today, as the governor general’s conference on women and security wraps up in ottawa, i’m still deflated about what was said in yesterday’s globe & mail about it.

the article by gloria galloway declared that a “third wave” of feminism is needed to revive the drive towards the promise of equality that was dangled before women during the 1960s and ’70s — a promise that has never been fully met, they believe.

if i had a nickel for every time my heart was broken by the undermining of new feminism …

the third wave of feminism is alive and well, thank you very much. if only the usual suspects would deign to notice. what a shame that participants at the GG’s gathering would so blatantly overlook the exciting actions of young women striving for equality. shame also that the conference did not amplify their voices or achievements. while there were apparently a few women in the room who might identify as “young”, there was no meaningful effort made to highlight the work of the so-called Third Wave. with the profile and influence this conference hopes to achieve, what a sadly missed opportunity to turn mass attention to the ways in which diverse young women are not only fighting the good fight, but indeed using the foremothers’ torch to light the way to contemporary solutions to feminist challenges.

maybe the new generation doesn’t cite pay equity as their priority issue; maybe young women use different language to describe their politics, spend a lot of time at the intersection of feminism and other social/justice movements; or sometimes can’t relate to the “f” word. but to suggest “they” don’t want equality is not only wrong, it’s insulting.

either those calling for a third wave of feminism yesterday in ottawa have never turned around to glimpse what’s followed them, or they just don’t recognize it as valuable or related to their accomplishments. most of the young feminists i know pay endless homage to the women who paved the way for our struggle. that’s what makes the dismissal of contemporary freedom fighters all the more painful to hear.

in canada, we need only look at the burgeoning rebELLEs movement to see just how many young women “get it”, or the creative anti-oppression work of antidote network of multiracial and indigenous girls and women … the successes of the miss G project in advocating for anti-oppressive curriculum and the antigone foundation‘s support of girls’ leadership … the young women of a powerful new pro-choice movement waging fresh battles to preserve past victories … what about fellow rabble blogger jessica yee’s native youth sexual health network … the girls action foundation … the guerrilla girls (ok, maybe not canuck, but still!)

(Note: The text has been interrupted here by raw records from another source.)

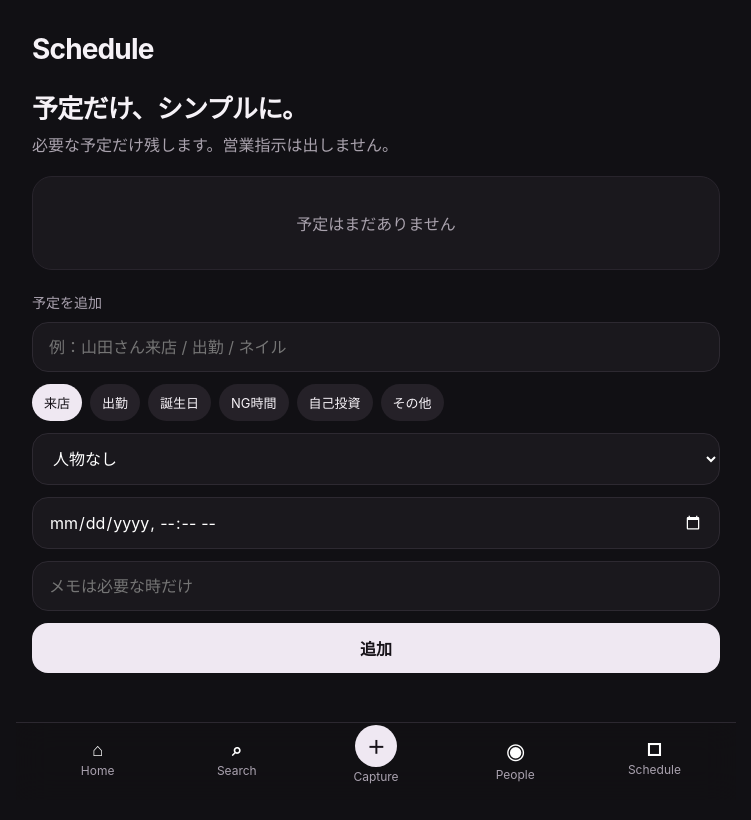
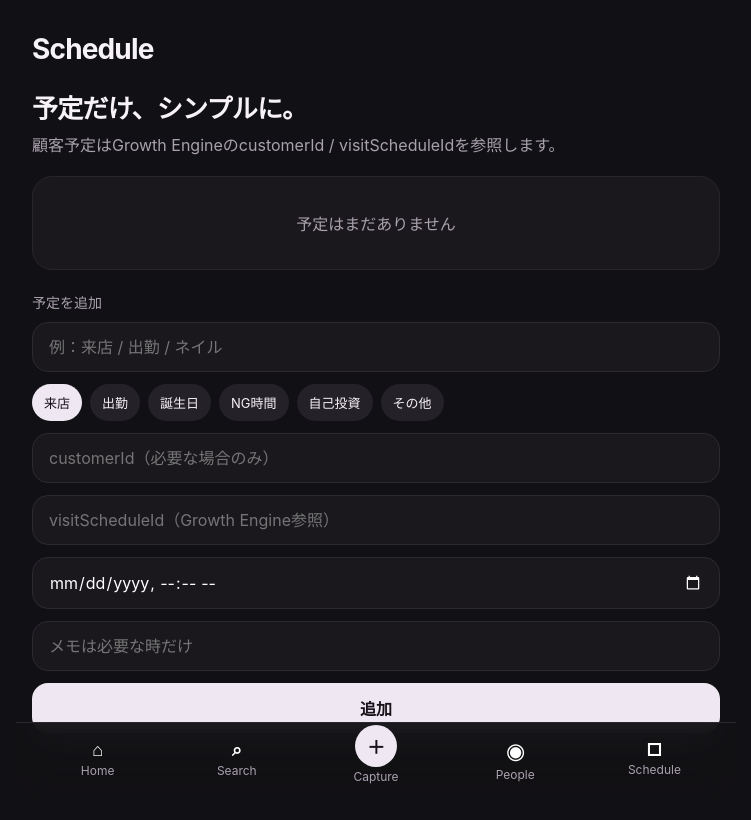
Before and after one commit to karukimori-wq/Velvet, a Next.js app: page /schedule in a window 1280 px wide. Shown: the top 820 px of the page, without its empty margins (264-1015 px from the left). Built offline with nearby package versions, Linux system fonts and the light colour scheme.

Commit message:
Remove legacy Person dependency from Schedule UI

```diff
--- a/app/schedule/page.tsx
+++ b/app/schedule/page.tsx
@@ -1,31 +1,27 @@
 import { BottomNav } from "@/components/bottom-nav";
 import { getRequestIdentity } from "@/lib/auth/request-identity";
-import { listPeopleStore } from "@/lib/person-store";
 import { listScheduleEntries } from "@/lib/schedule-repository";
 import { createScheduleAction } from "./actions";
 
 const kindLabel = { shift: "出勤", visit: "来店", birthday: "誕生日", unavailable: "NG時間", self_investment: "自己投資", other: "その他" } as const;
 
 export default async function SchedulePage() {
-  const { ownerUserId } = await getRequestIdentity();
-  const [entries, people] = await Promise.all([listScheduleEntries(ownerUserId), listPeopleStore(ownerUserId)]);
-
-  return (
-    <main className="shell">
+  const { workspaceId, userId } = await getRequestIdentity();
+  const entries = await listScheduleEntries(workspaceId, userId);
+  return <main className="shell">
     <header className="header"><div className="brand">Schedule</div></header>
-      <section className="hero"><h1>予定だけ、シンプルに。</h1><p>必要な予定だけ残します。営業指示は出しません。</p></section>
-      {entries.length > 0 && <div className="stack">{entries.map((entry) => <article className="card" key={entry.id}><div className="row"><strong>{entry.title}</strong><span className="subtle">{kindLabel[entry.kind]}</span></div>{entry.startsAt && <div className="personMeta">{new Date(entry.startsAt).toLocaleString("ja-JP")}</div>}{entry.note && <div className="timelineBody">{entry.note}</div>}</article>)}</div>}
-      {entries.length === 0 && <div className="card empty">予定はまだありません</div>}
+    <section className="hero"><h1>予定だけ、シンプルに。</h1><p>顧客予定はGrowth EngineのcustomerId / visitScheduleIdを参照します。</p></section>
+    {entries.length > 0 ? <div className="stack">{entries.map((entry) => <article className="card" key={entry.id}><div className="row"><strong>{entry.title}</strong><span className="subtle">{kindLabel[entry.kind]}</span></div><div className="personMeta">{new Date(entry.startsAt).toLocaleString("ja-JP")}</div>{entry.customerId && <div className="timelineBody">Customer · {entry.customerId}</div>}{entry.visitScheduleId && <div className="timelineBody">Visit Schedule · {entry.visitScheduleId}</div>}{entry.note && <div className="timelineBody">{entry.note}</div>}</article>)}</div> : <div className="card empty">予定はまだありません</div>}
     <div className="sectionTitle">予定を追加</div>
     <form action={createScheduleAction} className="stack">
-        <input className="searchBox" name="title" placeholder="例：山田さん来店 / 出勤 / ネイル" autoComplete="off" />
+      <input className="searchBox" name="title" placeholder="例：来店 / 出勤 / ネイル" autoComplete="off" />
       <div className="chips choiceRow">{(["visit", "shift", "birthday", "unavailable", "self_investment", "other"] as const).map((kind) => <label className="choiceChip" key={kind}><input type="radio" name="kind" value={kind} defaultChecked={kind === "visit"} />{kindLabel[kind]}</label>)}</div>
-        <select className="selectBox" name="personId" defaultValue=""><option value="">人物なし</option>{people.map((person) => <option key={person.id} value={person.id}>{person.name}</option>)}</select>
+      <input className="searchBox" name="customerId" placeholder="customerId（必要な場合のみ）" autoComplete="off" />
+      <input className="searchBox" name="visitScheduleId" placeholder="visitScheduleId（Growth Engine参照）" autoComplete="off" />
       <input className="searchBox" name="startsAt" type="datetime-local" />
       <input className="searchBox" name="note" placeholder="メモは必要な時だけ" autoComplete="off" />
       <button className="primaryButton" type="submit">追加</button>
     </form>
     <BottomNav />
-    </main>
-  );
+  </main>;
 }
```
Lines whose indentation alone changed are shown as unchanged.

those were just off the top of my head. you know they/you are out there, so chime in:

who are the young women, whether they identify as feminist or third wavers or not, doing awesome work at the frontlines of today’s movement for women’s equality?